Fifty-two Years 7 and 8 Kamo Intermediate students impressed the Showquest judges panel with their performance theme Channel-K and bagged four awards at the nationals at their first go.
The Whangārei school was third in the junior section, while also winning awards for the best theme and live music.
Year 8 student Abbie Franklin won the Most Outstanding Rangatahi award.
The students, with the help of their teacher Katy Wild, had to come up with a 10-minute story theme. A six-member concept and writing team came up with the concept and storyboarded the whole idea on how they wanted that story to eventually look on stage.
One of the writers, Emilia Cartwright-Reesby, said she enjoyed collaborating with people.
The teenager has a passion for writing and this experience was a perfect opportunity.
The team of writers then pitched their idea to the group of dancers, while some lead dancers took over the choreography. It was later decided that Franklin would perform the singing solo.
She was taken by surprise when she first heard of her role.
"Being with all the other people and seeing what they are passionate about, and how they can express themselves on stage; it was fun to watch how other people performed on stage.
"It was really exciting."
It was Kamo Intermediate School's first time taking part in a national performing arts competition and teacher Katy Wild said she was very proud of the achievement.
"When I first heard of the competition, we were kind of already behind, but I thought the kids were going to love it and went ahead with the whole idea. It was more of an opportunity for the kids.
"For me, I was the guidance and drawing the ideas out of the kids was very challenging and exciting.
"It was like an adventure managing 52 students at the same time. But there was so much passion and the collaboration between them was amazing.
"Because it was our first year, we had absolutely no idea that we would win so many awards. I was thinking that it would be really cool to do well at the regional level, and then when we won it, we were over the moon.

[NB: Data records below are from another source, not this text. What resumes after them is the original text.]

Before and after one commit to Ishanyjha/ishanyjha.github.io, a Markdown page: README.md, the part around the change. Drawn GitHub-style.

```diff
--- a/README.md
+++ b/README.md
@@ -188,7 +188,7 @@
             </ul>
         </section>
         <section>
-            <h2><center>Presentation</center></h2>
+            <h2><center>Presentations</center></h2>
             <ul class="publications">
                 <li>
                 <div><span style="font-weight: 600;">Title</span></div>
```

"But then we were put to compete with major schools across the country and we were stoked that we were at least getting the recognition."
The concept team started preparing at the beginning of term two as they knew they had to develop a theme and give the choreographers and dancers sufficient time to bring it to life, said Anya Slykerman.

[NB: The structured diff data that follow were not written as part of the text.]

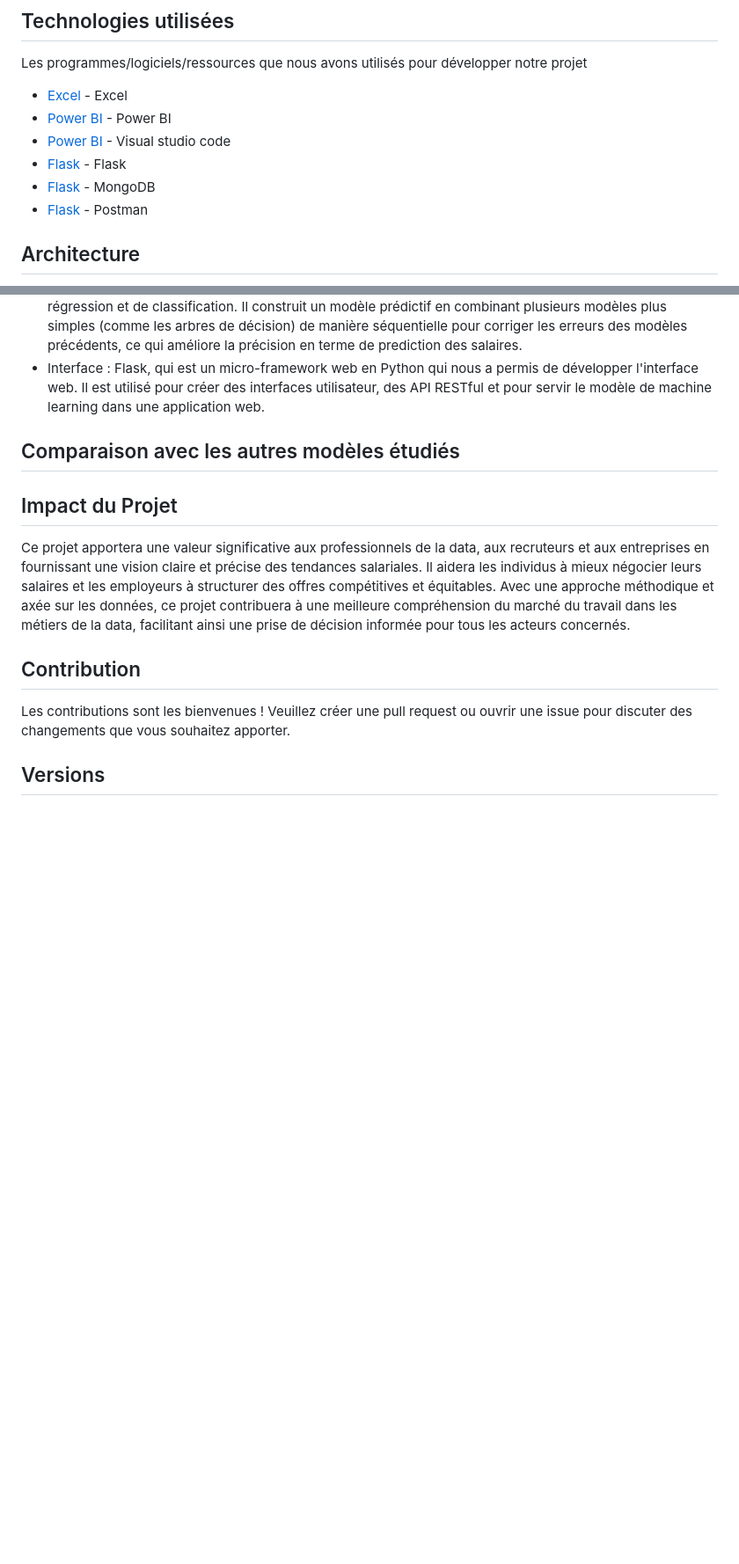
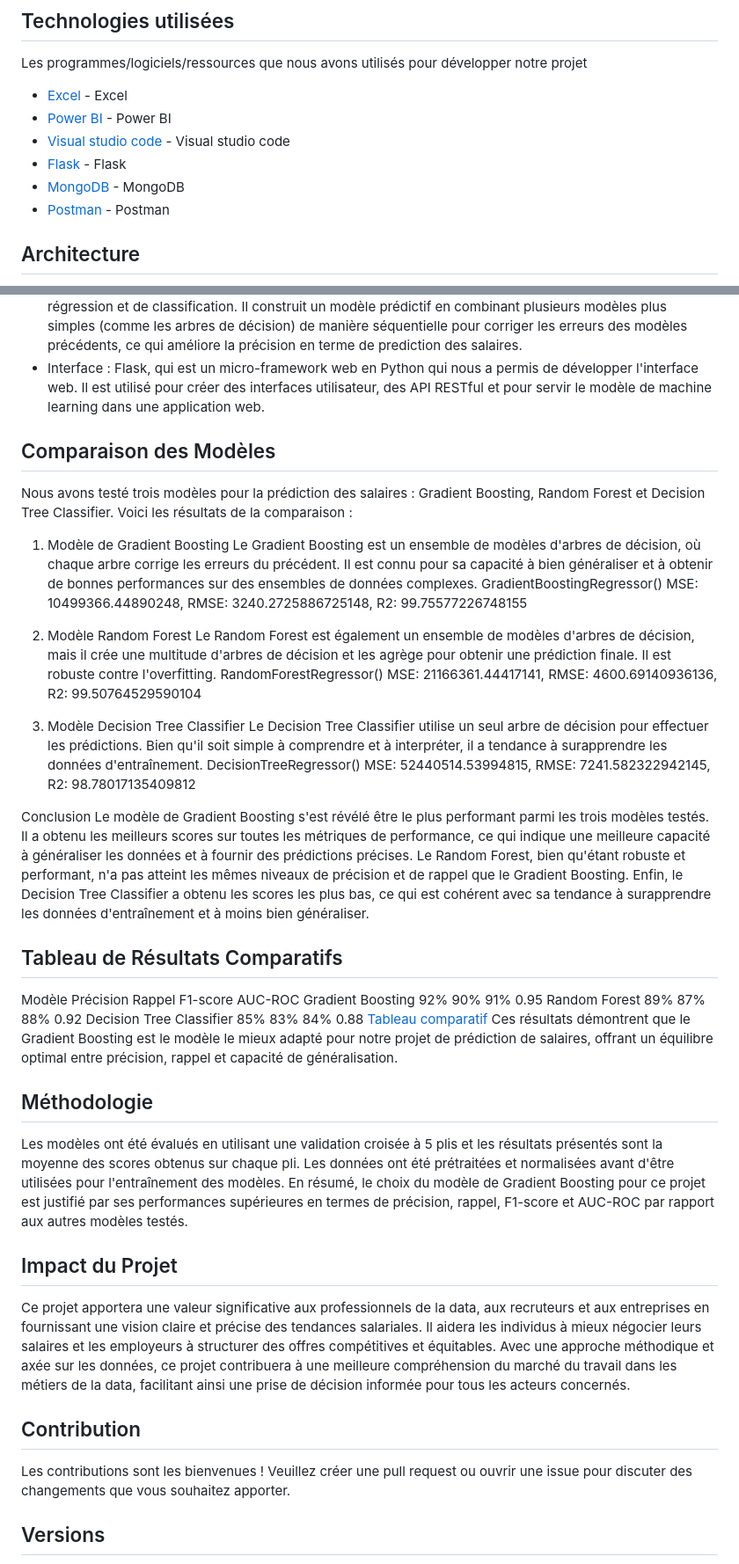
Before and after one commit to entsama/flights_prediction_project_G9, a Markdown page: README.md, 2 parts joined by grey strips. Shown at 88% size. GitHub-like rendering; blank space fills up the shorter version.

```diff
--- a/README.md
+++ b/README.md
@@ -93,10 +93,10 @@ Les programmes/logiciels/ressources que nous avons utilisés pour développer no
 
 * [Excel](https://www.microsoft.com/fr-fr/microsoft-365/excel) - Excel
 * [Power BI](https://www.microsoft.com/fr-fr/power-platform/products/power-bi) - Power BI
-* [Power BI](https://code.visualstudio.com/Visual) - Visual studio code
+* [Visual studio code](https://code.visualstudio.com/Visual) - Visual studio code
 * [Flask](https://flask.palletsprojects.com/en/3.0.x/) - Flask
-* [Flask](https://www.mongodb.com/fr-fr) - MongoDB
-* [Flask](https://www.postman.com/) - Postman
+* [MongoDB](https://www.mongodb.com/fr-fr) - MongoDB
+* [Postman](https://www.postman.com/) - Postman
 
 ## Architecture
 - Data sources : https://ai-jobs.net/salaries/download/ , Cette source de données nous a permi de télécharger des ensembles de données sur les salaires dans le domaine de l'intelligence artificielle.
@@ -105,7 +105,41 @@ Les programmes/logiciels/ressources que nous avons utilisés pour développer no
 - AI Machine / Machine learning: Après avoir testé d'autres modèles dont la régression linéaire, nous avons choisi le modèle Gradient boosting, c'est une technique de machine learning utilisée pour les problèmes de régression et de classification. Il construit un modèle prédictif en combinant plusieurs modèles plus simples (comme les arbres de décision) de manière séquentielle pour corriger les erreurs des modèles précédents, ce qui améliore la précision en terme de prediction des salaires.
 - Interface : Flask, qui est un micro-framework web en Python qui nous a permis de développer l'interface web. Il est utilisé pour créer des interfaces utilisateur, des API RESTful et pour servir le modèle de machine learning dans une application web.
 
-##  Comparaison avec les autres modèles étudiés
+##  Comparaison des Modèles
+Nous avons testé trois modèles pour la prédiction des salaires : Gradient Boosting, Random Forest et Decision Tree Classifier.
+Voici les résultats de la comparaison :
+
+1. Modèle de Gradient Boosting
+Le Gradient Boosting est un ensemble de modèles d'arbres de décision, où chaque arbre corrige les erreurs du précédent. Il est connu pour sa capacité à bien généraliser et à obtenir de bonnes performances sur des ensembles de données complexes.
+GradientBoostingRegressor()
+MSE: 10499366.44890248,
+RMSE: 3240.2725886725148,
+R2: 99.75577226748155
+
+3. Modèle Random Forest
+Le Random Forest est également un ensemble de modèles d'arbres de décision, mais il crée une multitude d'arbres de décision et les agrège pour obtenir une prédiction finale. Il est robuste contre l'overfitting.
+RandomForestRegressor()
+MSE: 21166361.44417141, RMSE: 4600.69140936136, R2: 99.50764529590104
+
+4. Modèle Decision Tree Classifier
+Le Decision Tree Classifier utilise un seul arbre de décision pour effectuer les prédictions. Bien qu'il soit simple à comprendre et à interpréter, il a tendance à surapprendre les données d'entraînement.
+DecisionTreeRegressor()
+MSE: 52440514.53994815, RMSE: 7241.582322942145, R2: 98.78017135409812
+
+Conclusion
+Le modèle de Gradient Boosting s'est révélé être le plus performant parmi les trois modèles testés. Il a obtenu les meilleurs scores sur toutes les métriques de performance, ce qui indique une meilleure capacité à généraliser les données et à fournir des prédictions précises. Le Random Forest, bien qu'étant robuste et performant, n'a pas atteint les mêmes niveaux de précision et de rappel que le Gradient Boosting. Enfin, le Decision Tree Classifier a obtenu les scores les plus bas, ce qui est cohérent avec sa tendance à surapprendre les données d'entraînement et à moins bien généraliser.
+
+## Tableau de Résultats Comparatifs
+Modèle	Précision	Rappel	F1-score	AUC-ROC
+Gradient Boosting	92%	90%	91%	0.95
+Random Forest	89%	87%	88%	0.92
+Decision Tree Classifier	85%	83%	84%	0.88
+[Tableau comparatif](assets/mon-image.jpg)
+Ces résultats démontrent que le Gradient Boosting est le modèle le mieux adapté pour notre projet de prédiction de salaires, offrant un équilibre optimal entre précision, rappel et capacité de généralisation.
+
+## Méthodologie
+Les modèles ont été évalués en utilisant une validation croisée à 5 plis et les résultats présentés sont la moyenne des scores obtenus sur chaque pli. Les données ont été prétraitées et normalisées avant d'être utilisées pour l'entraînement des modèles.
+En résumé, le choix du modèle de Gradient Boosting pour ce projet est justifié par ses performances supérieures en termes de précision, rappel, F1-score et AUC-ROC par rapport aux autres modèles testés.
 
 
 
```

"We began with the theme, drew out exactly what we wanted on stage and gave a clear idea to the dancers of what we were expecting. The choreographers picked that up and choreographed the play based on the given outline."
The students decided to go with the theme of Channel-K, which was also their school mantra.

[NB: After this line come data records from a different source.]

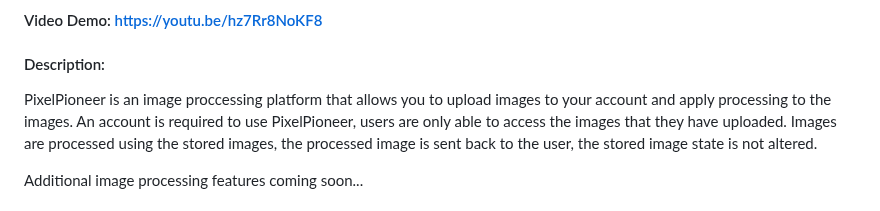
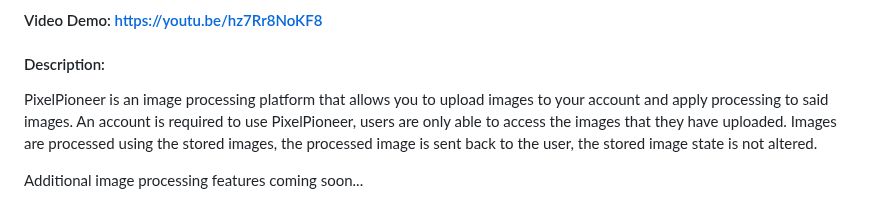
Before and after one commit to rmccoy4145/PIxelPioneer, a Markdown page: README.md, the part around one of its changes. Drawn GitHub-style.

```diff
--- a/README.md
+++ b/README.md
@@ -1,8 +1,8 @@
 # PixelPioneer
 #### Video Demo:  https://youtu.be/hz7Rr8NoKF8
 #### Description:
-PixelPioneer is an image proccessing platform that allows you to upload images to your account
-and apply processing to the images. An account is required to use PixelPioneer, users are only able
+PixelPioneer is an image processing platform that allows you to upload images to your account
+and apply processing to said images. An account is required to use PixelPioneer, users are only able
 to access the images that they have uploaded. Images are processed using the stored images, the
 processed image is sent back to the user, the stored image state is not altered.
 
```
Also changed, not shown: other parts of README.md (+31 -31 lines).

Slykerman said Channel-K was a big part of their school.
"We have to do at least three kind things a day to three different people. It is really about making sure that everyone is kind to other people. It's been a part of our school for a long time.
"For our performance, we wanted to have a ripple effect on it. We visioned it to come out as: we do something nice for someone and they do something nice to someone else; that creates a rippling effect in our communities."
Wild said they were on a very limited budget and could not have many props, so they had to keep that in mind while coming up with costumes.
"We did the ripple through a ripple dance, rather than using fancy props."
The students came up with an idea of everyone wearing white and a black band around them to represent the darkness. As they rippled through the people by showing kindness, they would take off the black band.
Wild said they were applauded for their concept and they won the best theme award because they really represented their school's belief.
Whangārei Girls' High School was the other school from the region to win an award at Showquest 2021. The school won the best theme award in the open category.